Martial Tai Chi Chuan Smooth Power:
Tai Chi Chuan practice is characterized as smooth, slow practice which may seem boring and unimpressive, as well as with bursts of fajing (explosive energy) which looks very similar to popular external martial arts. Slow practice is not without strength and contains much more meaning than just applied flex similar to lifting weights slowly/ it is often misunderstood as a practice for the elderly or one of magical qi. One strike is not as simple as generating force between two points, but infinite amounts of micro fajing (issuing of power) through every plane between the two points. The intent power flex and micro redirection, is contained within the transitions between two movements. Each posture is multi dimensional, capable of adapting and flowing, adhering, following, striking an opponent. By flexing slow but with strength, heightened sensitivity and listening power evolves. The practitioner is now capable of adhering continuously with an opponent, while maintaining precision controlled flex in any direction between very short distances. It is important to practice continuous smooth flex while not always generating 120 percent power in fajing to look externally impressive (which though has it’s place in martial physics), but is not to be the ultimate goal. Practice of slow movements allow a heightened level of dimensional precision in movement and contains Yin elements of hidden energy and intent power methods. Fajing is categorized as obvious Yang energy, which seems fast and powerful externally, though also slower in speed to change in micro directions. After generating so much energy into one strike, it is difficult to put on the brakes.
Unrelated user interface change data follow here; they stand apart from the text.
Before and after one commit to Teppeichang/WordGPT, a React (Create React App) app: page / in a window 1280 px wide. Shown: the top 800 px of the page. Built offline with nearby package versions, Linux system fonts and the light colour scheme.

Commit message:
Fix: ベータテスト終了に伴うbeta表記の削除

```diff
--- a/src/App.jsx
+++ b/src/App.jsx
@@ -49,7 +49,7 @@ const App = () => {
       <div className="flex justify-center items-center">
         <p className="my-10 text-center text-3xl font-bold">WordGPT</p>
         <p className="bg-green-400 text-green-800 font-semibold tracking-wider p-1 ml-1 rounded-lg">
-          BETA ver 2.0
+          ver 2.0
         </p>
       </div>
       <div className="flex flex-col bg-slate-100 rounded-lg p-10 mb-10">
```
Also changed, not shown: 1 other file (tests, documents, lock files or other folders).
Smooth power training allows for a continuous seeking force from even one strike, instead of chambering and striking, again, and again.